* [Task prompt]: Which of the lines in the listing that follows hold "wrapping"? Pull each one out.

* [Provided data]:
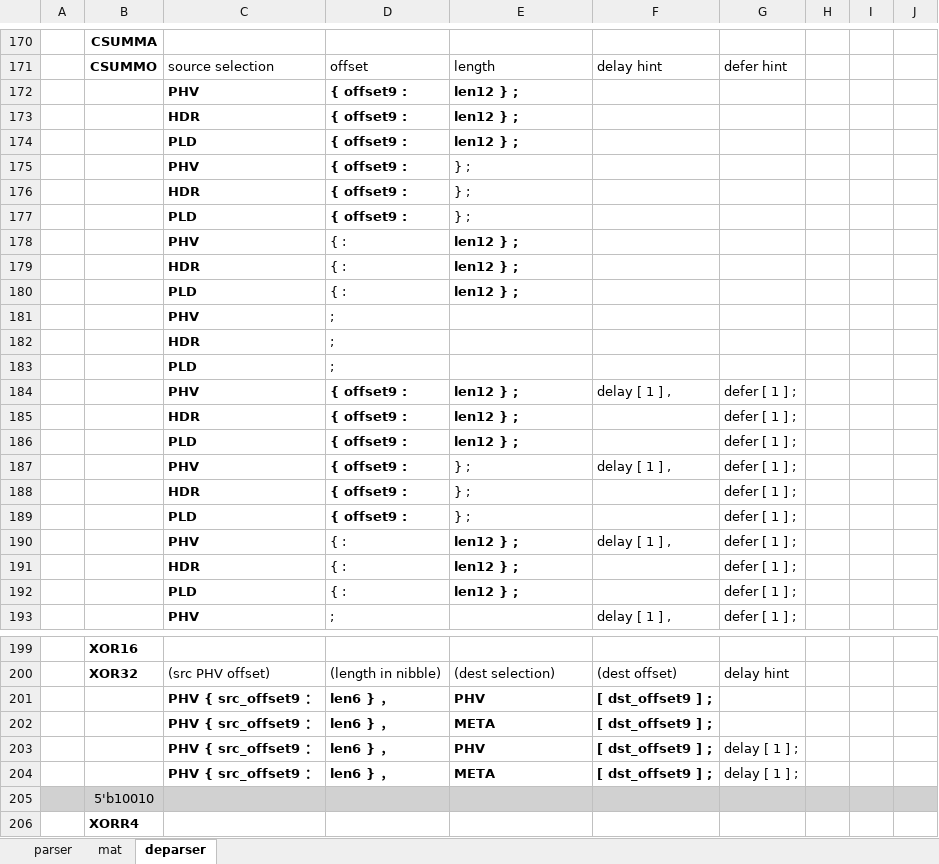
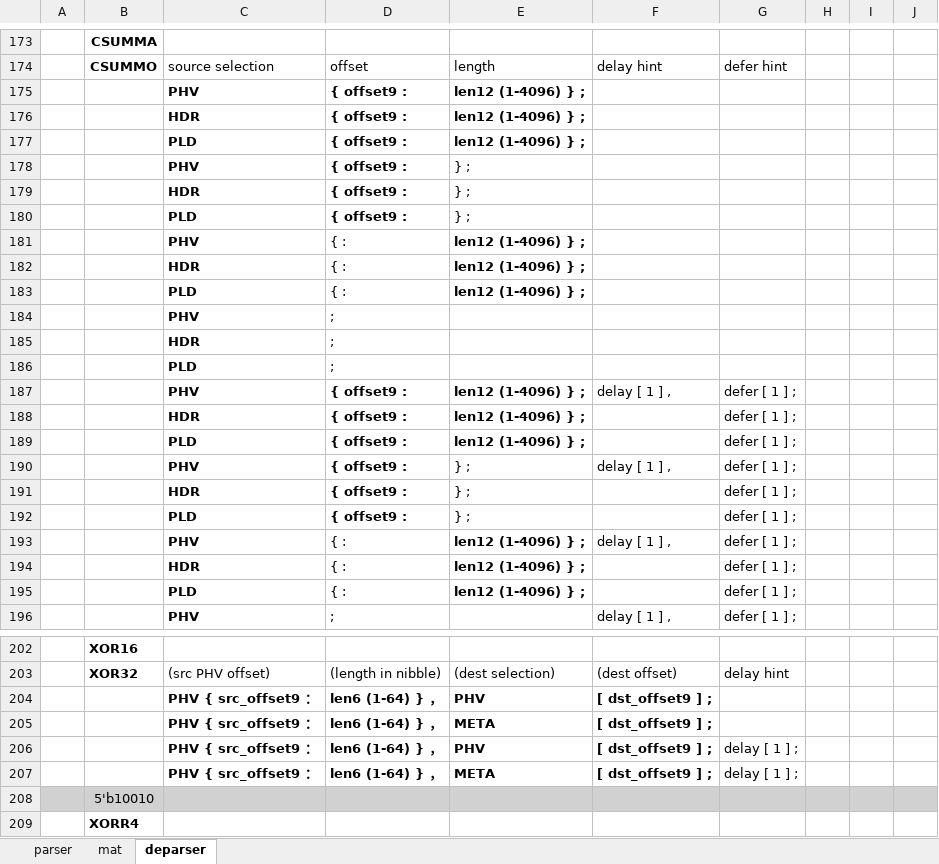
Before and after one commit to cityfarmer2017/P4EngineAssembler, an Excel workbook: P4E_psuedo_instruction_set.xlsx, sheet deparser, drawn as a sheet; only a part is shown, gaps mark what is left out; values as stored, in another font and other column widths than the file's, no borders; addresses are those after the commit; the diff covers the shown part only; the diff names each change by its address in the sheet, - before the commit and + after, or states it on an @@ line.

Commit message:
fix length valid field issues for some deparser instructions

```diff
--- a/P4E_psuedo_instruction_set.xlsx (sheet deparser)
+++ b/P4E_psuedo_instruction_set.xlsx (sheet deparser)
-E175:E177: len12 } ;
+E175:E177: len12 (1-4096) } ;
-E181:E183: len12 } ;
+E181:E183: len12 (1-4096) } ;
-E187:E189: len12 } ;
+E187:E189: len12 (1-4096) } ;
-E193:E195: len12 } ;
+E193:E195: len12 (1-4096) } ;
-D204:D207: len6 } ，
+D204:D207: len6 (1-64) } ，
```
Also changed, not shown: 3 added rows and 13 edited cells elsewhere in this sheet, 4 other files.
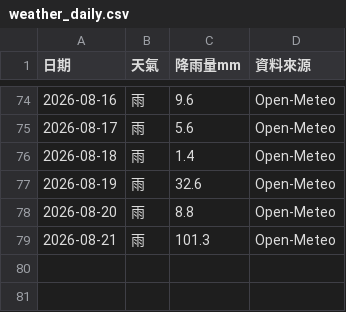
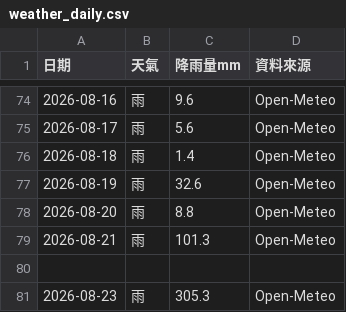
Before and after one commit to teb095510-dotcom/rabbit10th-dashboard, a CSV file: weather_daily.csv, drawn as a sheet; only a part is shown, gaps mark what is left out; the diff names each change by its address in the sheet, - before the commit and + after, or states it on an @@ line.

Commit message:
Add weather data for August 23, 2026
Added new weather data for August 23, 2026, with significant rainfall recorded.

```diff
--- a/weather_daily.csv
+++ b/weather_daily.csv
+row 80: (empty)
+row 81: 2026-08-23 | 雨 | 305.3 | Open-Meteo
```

--

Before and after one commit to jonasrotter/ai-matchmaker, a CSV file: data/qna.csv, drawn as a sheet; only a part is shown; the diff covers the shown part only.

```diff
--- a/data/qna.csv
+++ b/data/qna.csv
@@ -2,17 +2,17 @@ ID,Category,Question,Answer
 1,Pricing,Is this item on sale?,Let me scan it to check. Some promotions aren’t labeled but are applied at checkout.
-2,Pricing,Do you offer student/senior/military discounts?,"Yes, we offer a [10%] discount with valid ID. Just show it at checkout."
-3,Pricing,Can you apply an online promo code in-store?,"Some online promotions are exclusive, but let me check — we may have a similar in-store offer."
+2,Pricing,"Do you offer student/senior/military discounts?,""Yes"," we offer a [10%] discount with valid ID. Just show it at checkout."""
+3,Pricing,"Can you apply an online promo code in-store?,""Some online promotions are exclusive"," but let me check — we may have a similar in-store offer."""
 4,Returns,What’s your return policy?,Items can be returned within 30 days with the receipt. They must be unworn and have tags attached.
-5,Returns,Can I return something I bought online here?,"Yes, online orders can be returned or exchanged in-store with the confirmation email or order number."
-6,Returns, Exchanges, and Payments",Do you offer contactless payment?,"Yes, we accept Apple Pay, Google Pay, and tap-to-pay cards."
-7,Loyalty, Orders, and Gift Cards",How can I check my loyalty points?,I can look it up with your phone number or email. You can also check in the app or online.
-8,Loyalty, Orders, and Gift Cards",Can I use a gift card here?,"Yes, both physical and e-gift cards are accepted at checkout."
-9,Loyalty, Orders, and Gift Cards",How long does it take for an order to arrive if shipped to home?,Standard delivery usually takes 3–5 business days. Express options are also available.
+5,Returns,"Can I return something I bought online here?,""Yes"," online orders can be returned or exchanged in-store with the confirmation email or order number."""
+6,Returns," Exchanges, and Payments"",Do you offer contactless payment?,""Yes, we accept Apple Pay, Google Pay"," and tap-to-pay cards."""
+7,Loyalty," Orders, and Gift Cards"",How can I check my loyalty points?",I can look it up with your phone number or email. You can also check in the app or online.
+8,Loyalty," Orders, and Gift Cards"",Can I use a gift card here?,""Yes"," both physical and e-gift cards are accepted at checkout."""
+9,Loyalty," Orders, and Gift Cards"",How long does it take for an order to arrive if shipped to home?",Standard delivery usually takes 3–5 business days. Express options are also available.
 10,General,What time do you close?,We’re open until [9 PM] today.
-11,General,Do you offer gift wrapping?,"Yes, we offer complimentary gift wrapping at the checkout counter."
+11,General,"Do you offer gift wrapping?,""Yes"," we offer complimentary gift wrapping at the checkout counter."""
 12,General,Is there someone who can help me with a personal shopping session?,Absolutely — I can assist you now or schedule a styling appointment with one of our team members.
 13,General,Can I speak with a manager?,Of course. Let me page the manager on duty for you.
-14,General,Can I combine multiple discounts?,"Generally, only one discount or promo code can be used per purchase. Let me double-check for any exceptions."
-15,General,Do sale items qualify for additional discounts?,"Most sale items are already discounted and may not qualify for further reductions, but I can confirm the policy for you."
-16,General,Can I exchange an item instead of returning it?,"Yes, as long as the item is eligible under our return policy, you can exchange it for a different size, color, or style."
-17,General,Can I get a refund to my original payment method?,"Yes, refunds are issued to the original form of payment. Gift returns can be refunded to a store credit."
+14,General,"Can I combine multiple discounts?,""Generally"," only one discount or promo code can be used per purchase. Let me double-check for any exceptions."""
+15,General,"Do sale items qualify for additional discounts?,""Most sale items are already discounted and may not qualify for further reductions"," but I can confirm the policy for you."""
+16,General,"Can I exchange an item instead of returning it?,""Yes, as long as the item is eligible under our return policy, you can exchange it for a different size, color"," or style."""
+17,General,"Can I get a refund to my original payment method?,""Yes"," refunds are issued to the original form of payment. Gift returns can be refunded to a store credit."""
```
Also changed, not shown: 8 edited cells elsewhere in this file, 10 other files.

* * *

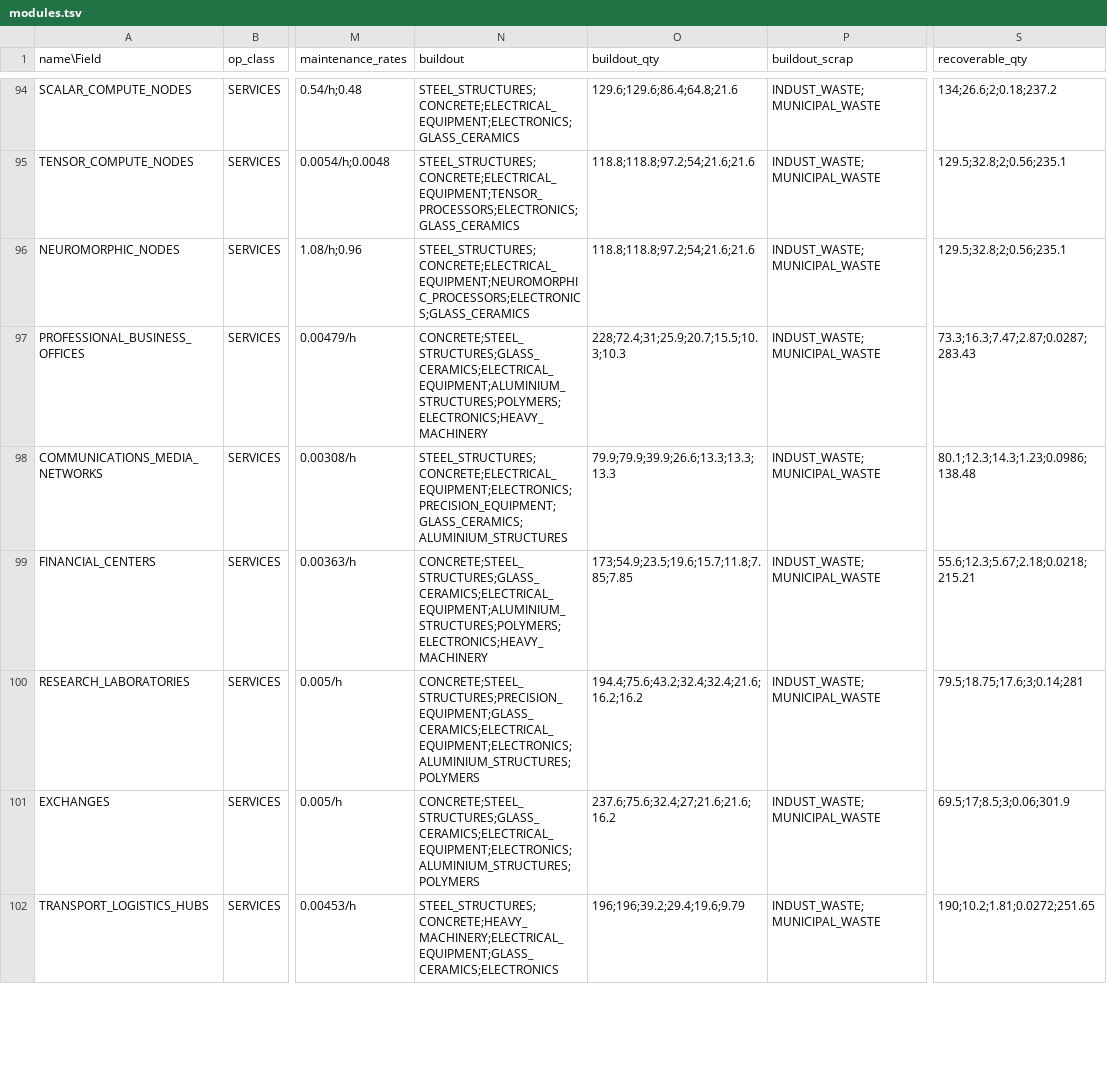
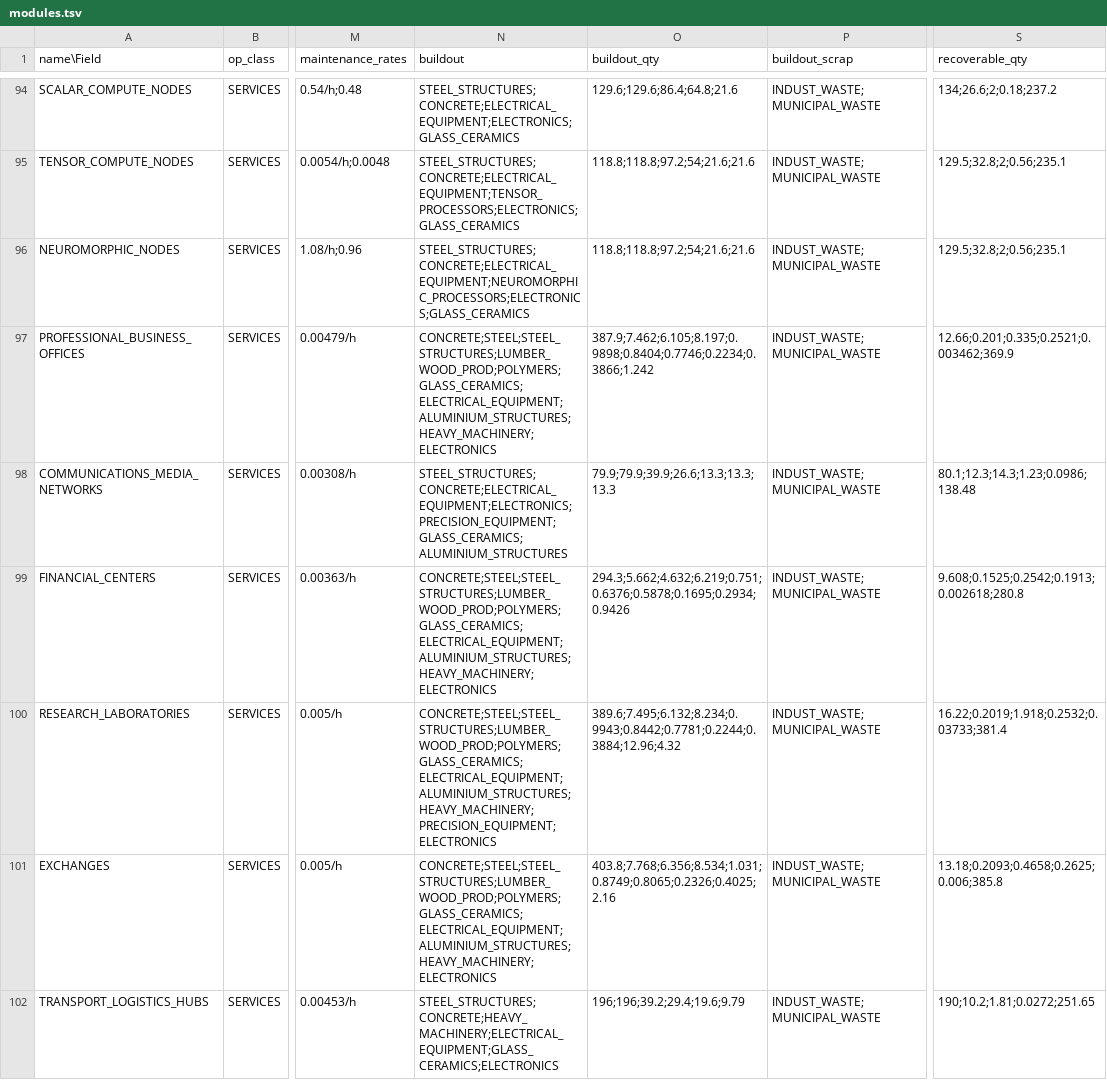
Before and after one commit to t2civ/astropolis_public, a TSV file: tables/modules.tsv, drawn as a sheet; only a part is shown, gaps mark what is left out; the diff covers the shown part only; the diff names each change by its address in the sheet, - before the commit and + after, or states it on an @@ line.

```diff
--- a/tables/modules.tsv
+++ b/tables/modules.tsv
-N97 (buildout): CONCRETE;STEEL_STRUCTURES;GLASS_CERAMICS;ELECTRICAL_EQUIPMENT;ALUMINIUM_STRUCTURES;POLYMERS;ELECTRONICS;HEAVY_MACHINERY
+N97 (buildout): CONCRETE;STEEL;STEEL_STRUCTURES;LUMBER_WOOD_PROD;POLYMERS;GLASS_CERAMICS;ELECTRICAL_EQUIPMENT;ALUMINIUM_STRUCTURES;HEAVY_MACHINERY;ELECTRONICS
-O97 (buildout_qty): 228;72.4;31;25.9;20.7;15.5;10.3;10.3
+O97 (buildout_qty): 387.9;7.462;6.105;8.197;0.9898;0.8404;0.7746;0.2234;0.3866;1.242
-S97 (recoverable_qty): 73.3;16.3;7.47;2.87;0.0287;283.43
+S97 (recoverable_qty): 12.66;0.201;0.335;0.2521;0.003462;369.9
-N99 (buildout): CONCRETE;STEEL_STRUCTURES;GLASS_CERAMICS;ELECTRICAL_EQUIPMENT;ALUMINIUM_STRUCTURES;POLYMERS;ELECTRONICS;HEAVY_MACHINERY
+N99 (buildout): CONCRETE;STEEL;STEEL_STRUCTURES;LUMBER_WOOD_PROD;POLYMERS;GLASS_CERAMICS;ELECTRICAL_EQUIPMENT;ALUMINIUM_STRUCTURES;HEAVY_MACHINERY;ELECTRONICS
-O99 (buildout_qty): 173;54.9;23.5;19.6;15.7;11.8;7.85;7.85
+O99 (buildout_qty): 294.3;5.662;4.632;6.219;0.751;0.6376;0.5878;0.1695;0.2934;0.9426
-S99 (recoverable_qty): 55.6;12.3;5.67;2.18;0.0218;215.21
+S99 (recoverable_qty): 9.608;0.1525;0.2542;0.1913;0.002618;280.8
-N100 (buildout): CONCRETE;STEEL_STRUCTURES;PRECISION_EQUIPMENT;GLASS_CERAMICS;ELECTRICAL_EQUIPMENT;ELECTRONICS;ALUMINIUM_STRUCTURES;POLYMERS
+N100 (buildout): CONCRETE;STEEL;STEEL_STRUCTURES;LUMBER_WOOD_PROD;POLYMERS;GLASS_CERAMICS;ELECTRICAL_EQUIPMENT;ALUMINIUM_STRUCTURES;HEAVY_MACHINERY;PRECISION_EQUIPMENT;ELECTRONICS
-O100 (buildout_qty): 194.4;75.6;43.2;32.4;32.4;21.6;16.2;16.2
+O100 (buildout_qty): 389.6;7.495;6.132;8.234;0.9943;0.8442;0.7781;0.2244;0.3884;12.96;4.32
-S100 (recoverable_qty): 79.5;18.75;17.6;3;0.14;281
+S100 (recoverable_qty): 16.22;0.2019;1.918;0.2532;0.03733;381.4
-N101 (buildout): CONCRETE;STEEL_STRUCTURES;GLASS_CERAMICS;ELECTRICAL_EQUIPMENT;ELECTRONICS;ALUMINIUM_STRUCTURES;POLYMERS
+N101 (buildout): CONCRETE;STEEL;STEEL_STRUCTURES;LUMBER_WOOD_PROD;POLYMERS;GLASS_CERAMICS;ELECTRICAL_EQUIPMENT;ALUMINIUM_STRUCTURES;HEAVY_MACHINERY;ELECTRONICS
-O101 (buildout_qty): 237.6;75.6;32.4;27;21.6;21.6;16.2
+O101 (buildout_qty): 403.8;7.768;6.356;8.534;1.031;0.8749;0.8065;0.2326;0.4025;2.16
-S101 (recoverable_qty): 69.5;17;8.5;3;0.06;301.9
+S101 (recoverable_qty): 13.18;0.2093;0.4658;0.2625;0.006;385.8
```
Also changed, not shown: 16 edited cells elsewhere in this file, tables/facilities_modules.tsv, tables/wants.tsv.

* [Answer area]:
-11,General,Do you offer gift wrapping?,"Yes, we offer complimentary gift wrapping at the checkout counter."
+11,General,"Do you offer gift wrapping?,""Yes"," we offer complimentary gift wrapping at the checkout counter."""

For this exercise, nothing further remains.